Work instruction:
Please write the listing below out again exactly, leaving every picture behind.

Data to process:

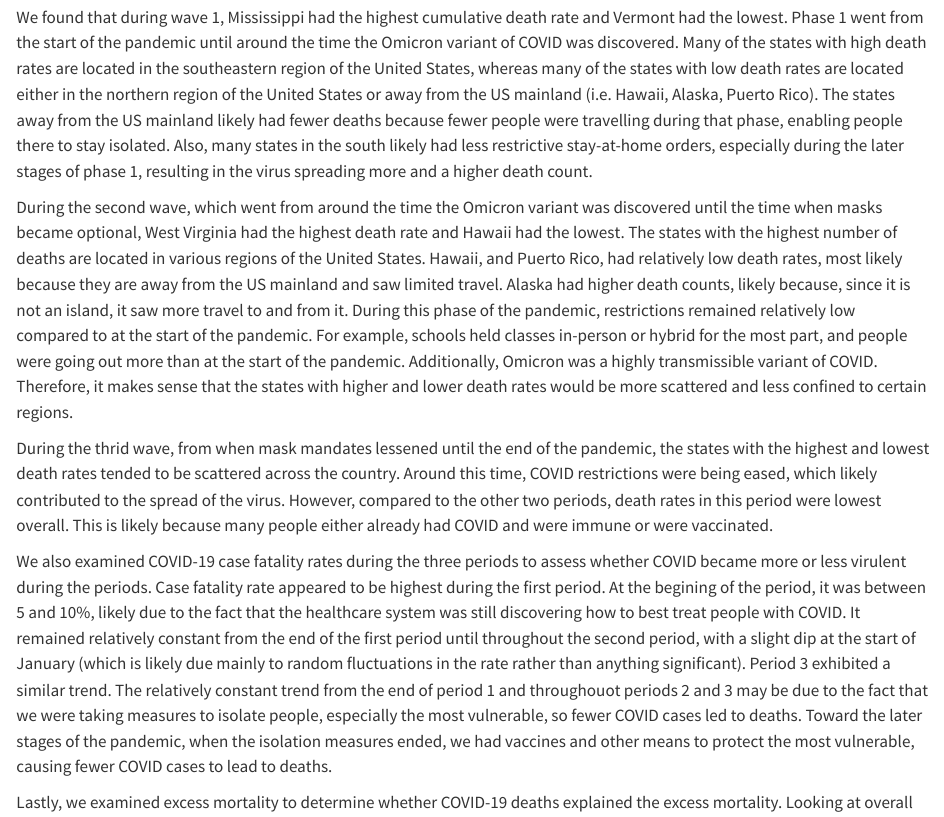
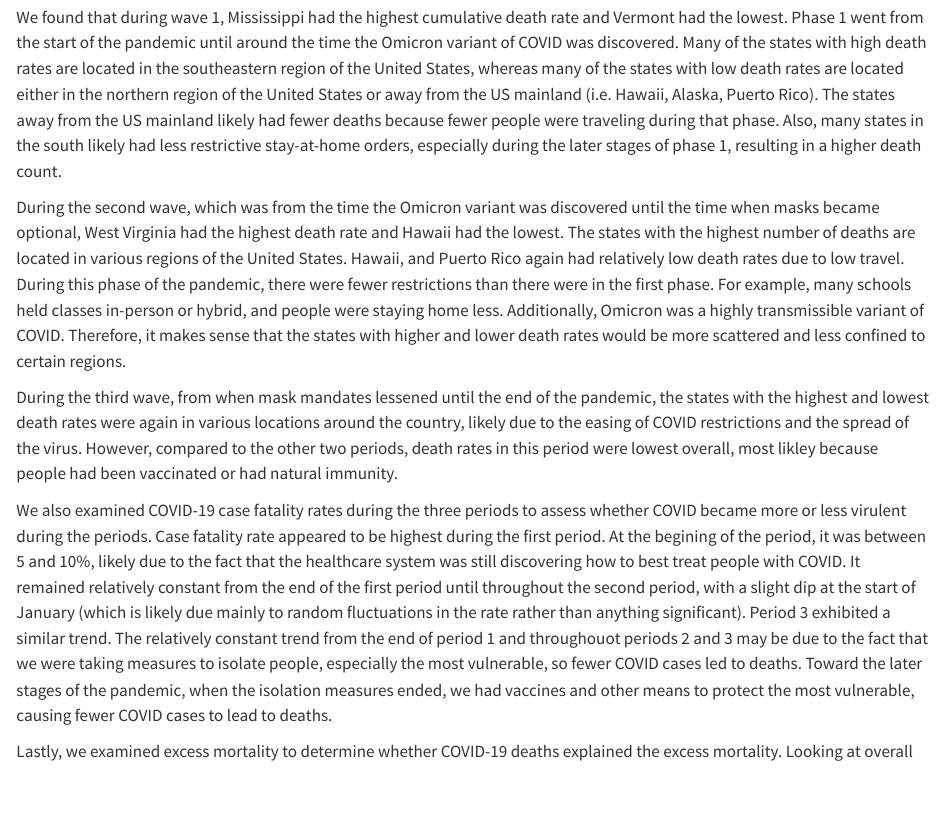
Before and after one commit to nsyousef/2024final-project-bst260, a Quarto document (code/final-project.qmd): the page in a window 1100 px wide, from 2120 px down. Rendered offline with R 4.5, knitr and Pandoc in place of Quarto, with nearby package versions; long lines of code are wrapped.

Commit message:
updates to discussion

```diff
--- a/code/final-project.qmd
+++ b/code/final-project.qmd
@@ -573,11 +573,11 @@ During period 3, the states that had the highest excess mortality rates were SC,
 
 ## Discussion
 
-We found that during wave 1, Mississippi had the highest cumulative death rate and Vermont had the lowest. Phase 1 went from the start of the pandemic until around the time the Omicron variant of COVID was discovered. Many of the states with high death rates are located in the southeastern region of the United States, whereas many of the states with low death rates are located either in the northern region of the United States or away from the US mainland (i.e. Hawaii, Alaska, Puerto Rico). The states away from the US mainland likely had fewer deaths because fewer people were travelling during that phase, enabling people there to stay isolated. Also, many states in the south likely had less restrictive stay-at-home orders, especially during the later stages of phase 1, resulting in the virus spreading more and a higher death count.
+We found that during wave 1, Mississippi had the highest cumulative death rate and Vermont had the lowest. Phase 1 went from the start of the pandemic until around the time the Omicron variant of COVID was discovered. Many of the states with high death rates are located in the southeastern region of the United States, whereas many of the states with low death rates are located either in the northern region of the United States or away from the US mainland (i.e. Hawaii, Alaska, Puerto Rico). The states away from the US mainland likely had fewer deaths because fewer people were traveling during that phase. Also, many states in the south likely had less restrictive stay-at-home orders, especially during the later stages of phase 1, resulting in a higher death count.
 
-During the second wave, which went from around the time the Omicron variant was discovered until the time when masks became optional, West Virginia had the highest death rate and Hawaii had the lowest. The states with the highest number of deaths are located in various regions of the United States. Hawaii, and Puerto Rico, had relatively low death rates, most likely because they are away from the US mainland and saw limited travel. Alaska had higher death counts, likely because, since it is not an island, it saw more travel to and from it. During this phase of the pandemic, restrictions remained relatively low compared to at the start of the pandemic. For example, schools held classes in-person or hybrid for the most part, and people were going out more than at the start of the pandemic. Additionally, Omicron was a highly transmissible variant of COVID. Therefore, it makes sense that the states with higher and lower death rates would be more scattered and less confined to certain regions.
+During the second wave, which was from the time the Omicron variant was discovered until the time when masks became optional, West Virginia had the highest death rate and Hawaii had the lowest. The states with the highest number of deaths are located in various regions of the United States. Hawaii, and Puerto Rico again had relatively low death rates due to low travel. During this phase of the pandemic, there were fewer restrictions than there were in the first phase. For example, many schools held classes in-person or hybrid, and people were staying home less. Additionally, Omicron was a highly transmissible variant of COVID. Therefore, it makes sense that the states with higher and lower death rates would be more scattered and less confined to certain regions.
 
-During the thrid wave, from when mask mandates lessened until the end of the pandemic, the states with the highest and lowest death rates tended to be scattered across the country. Around this time, COVID restrictions were being eased, which likely contributed to the spread of the virus. However, compared to the other two periods, death rates in this period were lowest overall. This is likely because many people either already had COVID and were immune or were vaccinated.
+During the third wave, from when mask mandates lessened until the end of the pandemic, the states with the highest and lowest death rates were again in various locations around the country, likely due to the easing of COVID restrictions and the spread of the virus. However, compared to the other two periods, death rates in this period were lowest overall, most likley because people had been vaccinated or had natural immunity.
 
 We also examined COVID-19 case fatality rates during the three periods to assess whether COVID became more or less virulent during the periods. Case fatality rate appeared to be highest during the first period. At the begining of the period, it was between 5 and 10%, likely due to the fact that the healthcare system was still discovering how to best treat people with COVID. It remained relatively constant from the end of the first period until throughout the second period, with a slight dip at the start of January (which is likely due mainly to random fluctuations in the rate rather than anything significant). Period 3 exhibited a similar trend. The relatively constant trend from the end of period 1 and throughouot periods 2 and 3 may be due to the fact that we were taking measures to isolate people, especially the most vulnerable, so fewer COVID cases led to deaths. Toward the later stages of the pandemic, when the isolation measures ended, we had vaccines and other means to protect the most vulnerable, causing fewer COVID cases to lead to deaths.
 
```
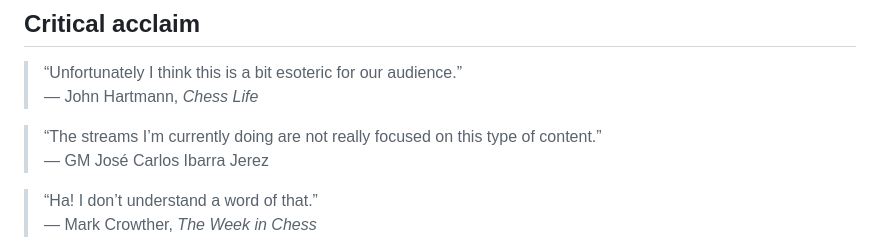
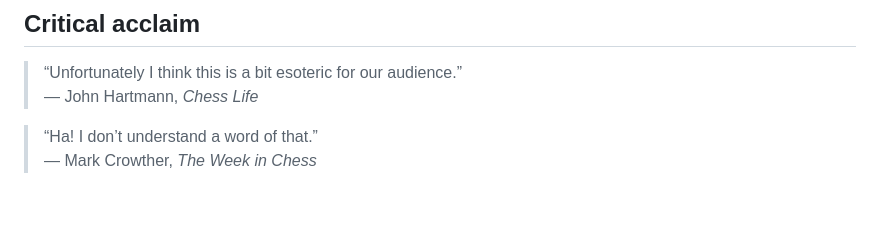
Before and after one commit to HastingsChess/HastingsChess, a Markdown page: README.md, the part around the change. GitHub-like rendering; blank space fills up the shorter version.

Commit message:
Remove José Carlos quote from critical acclaim

```diff
--- a/README.md
+++ b/README.md
@@ -8,9 +8,6 @@
 
 > “Unfortunately I think this is a bit esoteric for our audience.”
 > — John Hartmann, *Chess Life*
-
-> “The streams I’m currently doing are not really focused on this type of content.”
-> — GM José Carlos Ibarra Jerez
 
 > “Ha! I don’t understand a word of that.”
 > — Mark Crowther, *The Week in Chess*
```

Your response:
Before and after one commit to nsyousef/2024final-project-bst260, a Quarto document (code/final-project.qmd): the page in a window 1100 px wide, from 2120 px down. Rendered offline with R 4.5, knitr and Pandoc in place of Quarto, with nearby package versions; long lines of code are wrapped.

Commit message:
updates to discussion

```diff
--- a/code/final-project.qmd
+++ b/code/final-project.qmd
@@ -573,11 +573,11 @@ During period 3, the states that had the highest excess mortality rates were SC,
 
 ## Discussion
 
-We found that during wave 1, Mississippi had the highest cumulative death rate and Vermont had the lowest. Phase 1 went from the start of the pandemic until around the time the Omicron variant of COVID was discovered. Many of the states with high death rates are located in the southeastern region of the United States, whereas many of the states with low death rates are located either in the northern region of the United States or away from the US mainland (i.e. Hawaii, Alaska, Puerto Rico). The states away from the US mainland likely had fewer deaths because fewer people were travelling during that phase, enabling people there to stay isolated. Also, many states in the south likely had less restrictive stay-at-home orders, especially during the later stages of phase 1, resulting in the virus spreading more and a higher death count.
+We found that during wave 1, Mississippi had the highest cumulative death rate and Vermont had the lowest. Phase 1 went from the start of the pandemic until around the time the Omicron variant of COVID was discovered. Many of the states with high death rates are located in the southeastern region of the United States, whereas many of the states with low death rates are located either in the northern region of the United States or away from the US mainland (i.e. Hawaii, Alaska, Puerto Rico). The states away from the US mainland likely had fewer deaths because fewer people were traveling during that phase. Also, many states in the south likely had less restrictive stay-at-home orders, especially during the later stages of phase 1, resulting in a higher death count.
 
-During the second wave, which went from around the time the Omicron variant was discovered until the time when masks became optional, West Virginia had the highest death rate and Hawaii had the lowest. The states with the highest number of deaths are located in various regions of the United States. Hawaii, and Puerto Rico, had relatively low death rates, most likely because they are away from the US mainland and saw limited travel. Alaska had higher death counts, likely because, since it is not an island, it saw more travel to and from it. During this phase of the pandemic, restrictions remained relatively low compared to at the start of the pandemic. For example, schools held classes in-person or hybrid for the most part, and people were going out more than at the start of the pandemic. Additionally, Omicron was a highly transmissible variant of COVID. Therefore, it makes sense that the states with higher and lower death rates would be more scattered and less confined to certain regions.
+During the second wave, which was from the time the Omicron variant was discovered until the time when masks became optional, West Virginia had the highest death rate and Hawaii had the lowest. The states with the highest number of deaths are located in various regions of the United States. Hawaii, and Puerto Rico again had relatively low death rates due to low travel. During this phase of the pandemic, there were fewer restrictions than there were in the first phase. For example, many schools held classes in-person or hybrid, and people were staying home less. Additionally, Omicron was a highly transmissible variant of COVID. Therefore, it makes sense that the states with higher and lower death rates would be more scattered and less confined to certain regions.
 
-During the thrid wave, from when mask mandates lessened until the end of the pandemic, the states with the highest and lowest death rates tended to be scattered across the country. Around this time, COVID restrictions were being eased, which likely contributed to the spread of the virus. However, compared to the other two periods, death rates in this period were lowest overall. This is likely because many people either already had COVID and were immune or were vaccinated.
+During the third wave, from when mask mandates lessened until the end of the pandemic, the states with the highest and lowest death rates were again in various locations around the country, likely due to the easing of COVID restrictions and the spread of the virus. However, compared to the other two periods, death rates in this period were lowest overall, most likley because people had been vaccinated or had natural immunity.
 
 We also examined COVID-19 case fatality rates during the three periods to assess whether COVID became more or less virulent during the periods. Case fatality rate appeared to be highest during the first period. At the begining of the period, it was between 5 and 10%, likely due to the fact that the healthcare system was still discovering how to best treat people with COVID. It remained relatively constant from the end of the first period until throughout the second period, with a slight dip at the start of January (which is likely due mainly to random fluctuations in the rate rather than anything significant). Period 3 exhibited a similar trend. The relatively constant trend from the end of period 1 and throughouot periods 2 and 3 may be due to the fact that we were taking measures to isolate people, especially the most vulnerable, so fewer COVID cases led to deaths. Toward the later stages of the pandemic, when the isolation measures ended, we had vaccines and other means to protect the most vulnerable, causing fewer COVID cases to lead to deaths.
 
```
Before and after one commit to HastingsChess/HastingsChess, a Markdown page: README.md, the part around the change. GitHub-like rendering; blank space fills up the shorter version.

Commit message:
Remove José Carlos quote from critical acclaim

```diff
--- a/README.md
+++ b/README.md
@@ -8,9 +8,6 @@
 
 > “Unfortunately I think this is a bit esoteric for our audience.”
 > — John Hartmann, *Chess Life*
-
-> “The streams I’m currently doing are not really focused on this type of content.”
-> — GM José Carlos Ibarra Jerez
 
 > “Ha! I don’t understand a word of that.”
 > — Mark Crowther, *The Week in Chess*
```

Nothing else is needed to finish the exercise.